● **WHAT NEEDS TO BE DONE**
Go through the data below line by line and count those containing the word "hotmail". Reply with the count only.

START MATERIAL SUPPLIED

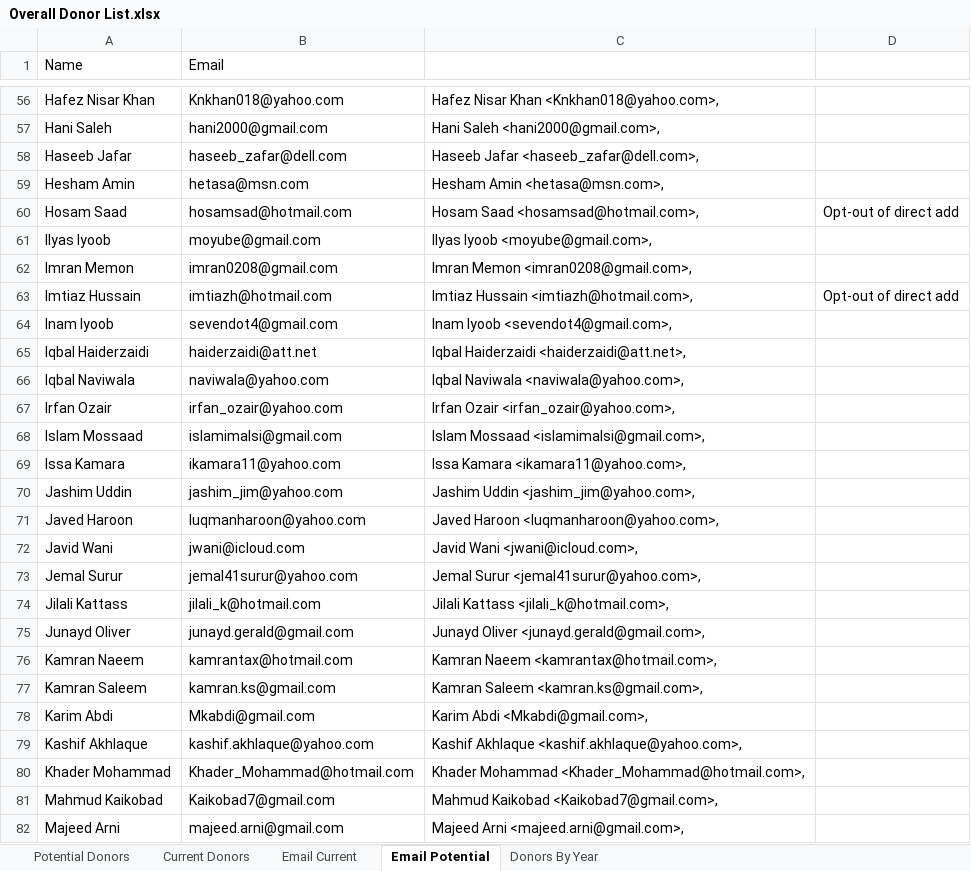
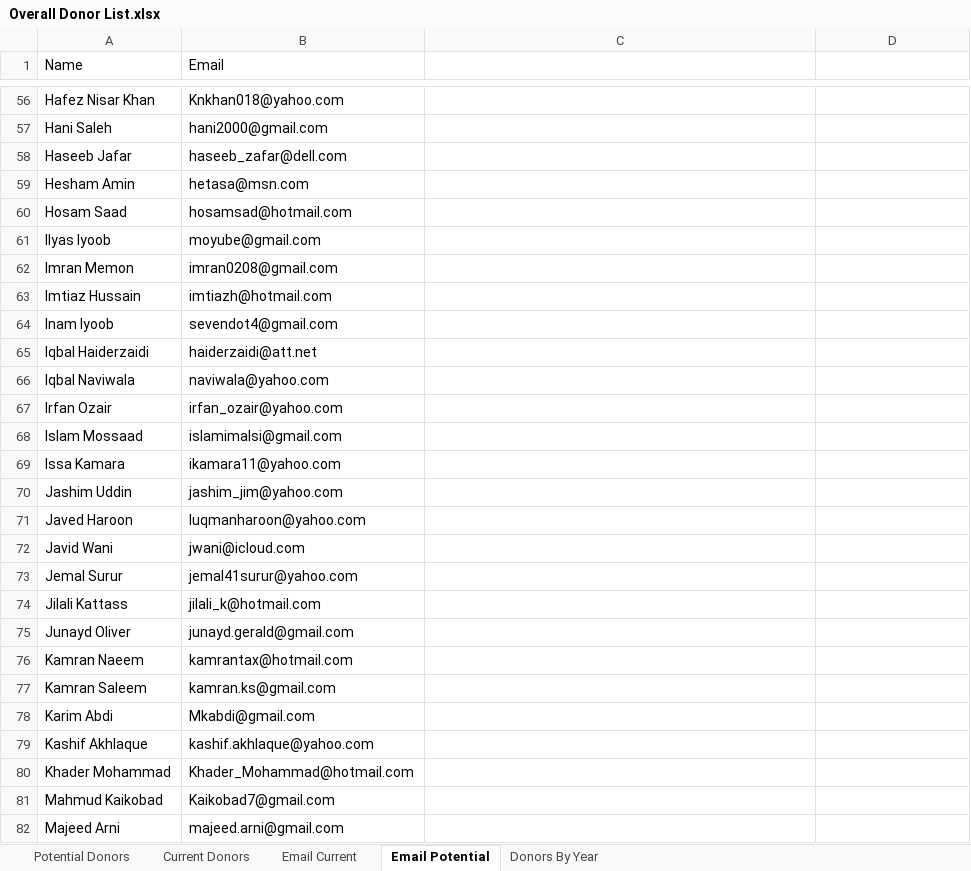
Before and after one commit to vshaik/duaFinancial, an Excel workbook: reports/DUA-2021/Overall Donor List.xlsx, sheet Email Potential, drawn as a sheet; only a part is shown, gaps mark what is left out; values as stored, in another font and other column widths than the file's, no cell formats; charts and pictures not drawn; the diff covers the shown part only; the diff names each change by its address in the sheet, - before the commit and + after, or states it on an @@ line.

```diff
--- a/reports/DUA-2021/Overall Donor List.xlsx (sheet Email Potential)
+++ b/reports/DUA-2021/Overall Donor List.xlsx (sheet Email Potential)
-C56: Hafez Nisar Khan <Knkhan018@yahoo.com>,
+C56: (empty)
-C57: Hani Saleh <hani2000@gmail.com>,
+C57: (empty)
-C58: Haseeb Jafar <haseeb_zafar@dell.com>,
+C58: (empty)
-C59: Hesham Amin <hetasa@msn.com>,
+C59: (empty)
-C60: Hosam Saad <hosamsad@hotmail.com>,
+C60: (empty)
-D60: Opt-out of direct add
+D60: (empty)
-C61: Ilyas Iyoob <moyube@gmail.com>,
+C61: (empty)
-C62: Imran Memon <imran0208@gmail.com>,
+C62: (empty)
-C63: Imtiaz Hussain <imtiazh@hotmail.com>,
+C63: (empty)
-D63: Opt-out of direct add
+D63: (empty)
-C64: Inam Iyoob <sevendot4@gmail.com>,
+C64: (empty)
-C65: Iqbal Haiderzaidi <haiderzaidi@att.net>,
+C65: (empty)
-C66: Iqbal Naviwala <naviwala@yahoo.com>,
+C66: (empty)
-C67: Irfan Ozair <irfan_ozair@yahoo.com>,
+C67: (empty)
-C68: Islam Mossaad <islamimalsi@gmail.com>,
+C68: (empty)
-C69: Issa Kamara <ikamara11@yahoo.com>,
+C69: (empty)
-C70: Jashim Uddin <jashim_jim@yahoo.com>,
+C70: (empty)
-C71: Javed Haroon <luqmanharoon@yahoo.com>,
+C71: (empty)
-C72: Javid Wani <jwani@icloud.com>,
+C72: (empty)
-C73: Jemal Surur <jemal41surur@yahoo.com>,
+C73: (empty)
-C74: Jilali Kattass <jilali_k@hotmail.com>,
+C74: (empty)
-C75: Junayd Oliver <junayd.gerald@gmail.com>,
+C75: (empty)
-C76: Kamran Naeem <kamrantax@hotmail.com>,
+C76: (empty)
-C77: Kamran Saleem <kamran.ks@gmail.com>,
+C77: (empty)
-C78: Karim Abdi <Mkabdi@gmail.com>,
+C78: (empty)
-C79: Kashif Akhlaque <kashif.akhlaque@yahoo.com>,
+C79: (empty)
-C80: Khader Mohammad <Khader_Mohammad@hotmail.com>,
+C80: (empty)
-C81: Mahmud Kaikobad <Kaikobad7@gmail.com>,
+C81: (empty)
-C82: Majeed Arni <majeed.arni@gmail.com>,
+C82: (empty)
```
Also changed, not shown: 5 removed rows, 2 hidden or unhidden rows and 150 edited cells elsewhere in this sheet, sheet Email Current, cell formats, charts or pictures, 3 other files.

END MATERIAL SUPPLIED

● **COMPLETED TASK**
5